### PROBLEM TO SOLVE
Take each line from the material below that includes the string "index" and copy it.
= Beginning of Section =
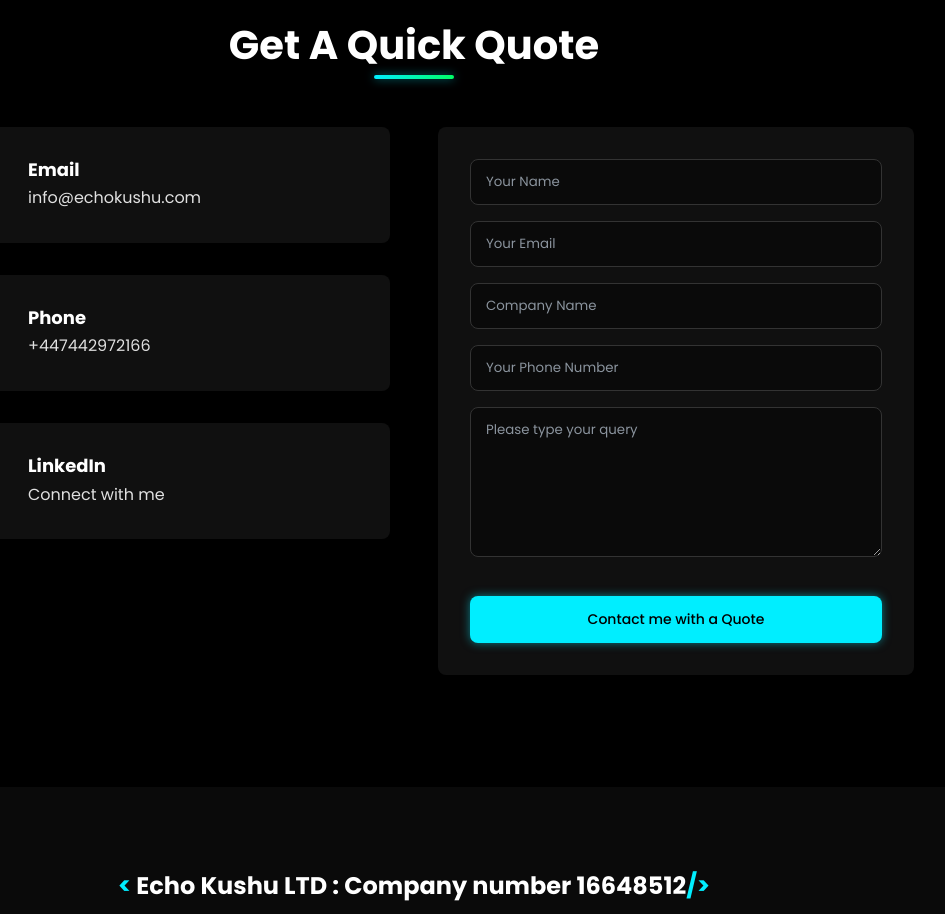
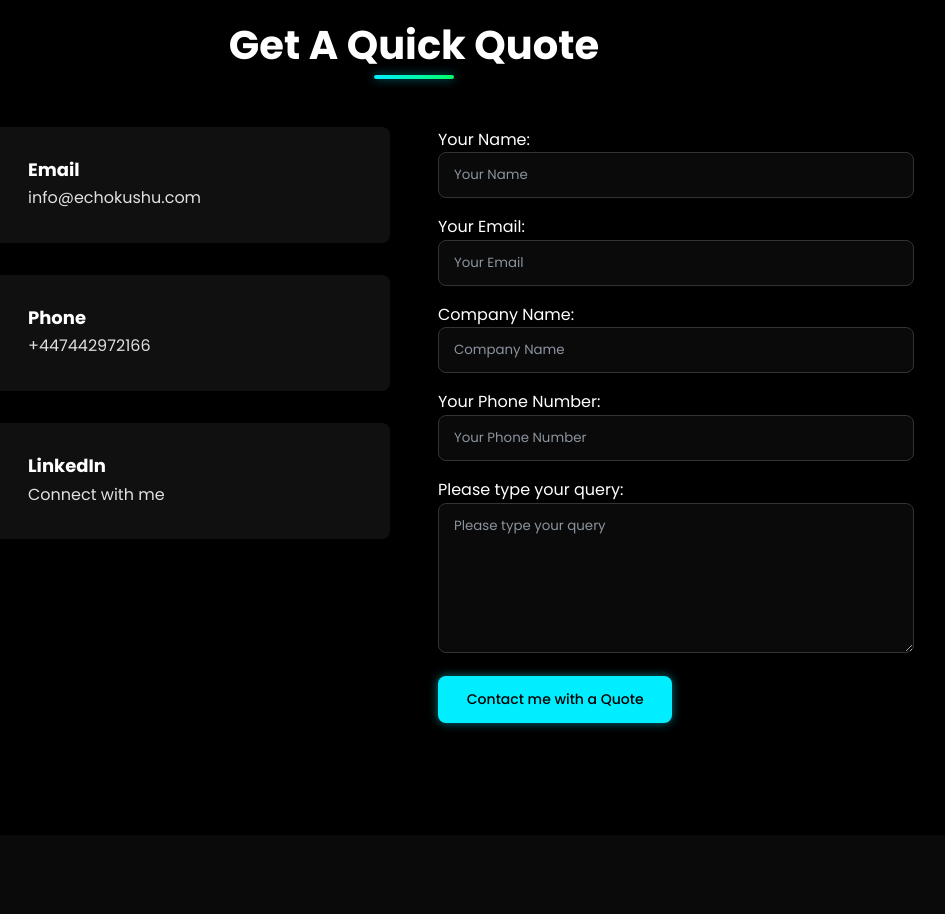
Before and after one commit to EchoKushu/Cybersec-personal-profile, a plain HTML site: page index.html in a window 1280 px wide. Shown: the part 6220-7134 px from the top of the page, 226-1171 px from the left. Drawn offline with Linux system fonts and the light colour scheme.

Commit message:
Add files via upload

```diff
--- a/index.html
+++ b/index.html
@@ -916,28 +916,42 @@
                         </div>
                     </div>
                 </div>
-                <div class="contact-form-container">
-                    <form id="contact-form" action="https://formspree.io/f/mzzaornv" method="POST">
+                <div >
+                    <form  action="https://formspree.io/f/mzzaornv" method="POST">
                         <div class="form-group">
+                            <label for="name">Your Name:</label>
                             <input type="text" id="name" name="name" placeholder="Your Name" required>
                         </div>
+
                         <div class="form-group">
+                            <label for="email">Your Email:</label>
                             <input type="email" id="email" name="email" placeholder="Your Email" required>
                         </div>
+
                         <div class="form-group">
+                            <label for="subject">Company Name:</label>
                             <input type="text" id="subject" name="subject" placeholder="Company Name" required>
                         </div>
+
                         <div class="form-group">
+                            <label for="phone">Your Phone Number:</label>
                             <input type="tel" id="phone" name="phone" placeholder="Your Phone Number" required>
                         </div>
+
                         <div class="form-group">
+                            <label for="message">Please type your query:</label>
                             <textarea id="message" name="message" placeholder="Please type your query" required></textarea>
                         </div>
+
+                        <!-- Disable captcha -->
                         <input type="hidden" name="_captcha" value="false">
+
                         <button type="submit" class="btn primary-btn">Contact me with a Quote</button>
                     </form>
 
                 </div>
+
+
             </div>
         </div>
     </section>
```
= End of Section =
### WRITTEN ANSWER
Before and after one commit to EchoKushu/Cybersec-personal-profile, a plain HTML site: page index.html in a window 1280 px wide. Shown: the part 6220-7134 px from the top of the page, 226-1171 px from the left. Drawn offline with Linux system fonts and the light colour scheme.
--- a/index.html
+++ b/index.html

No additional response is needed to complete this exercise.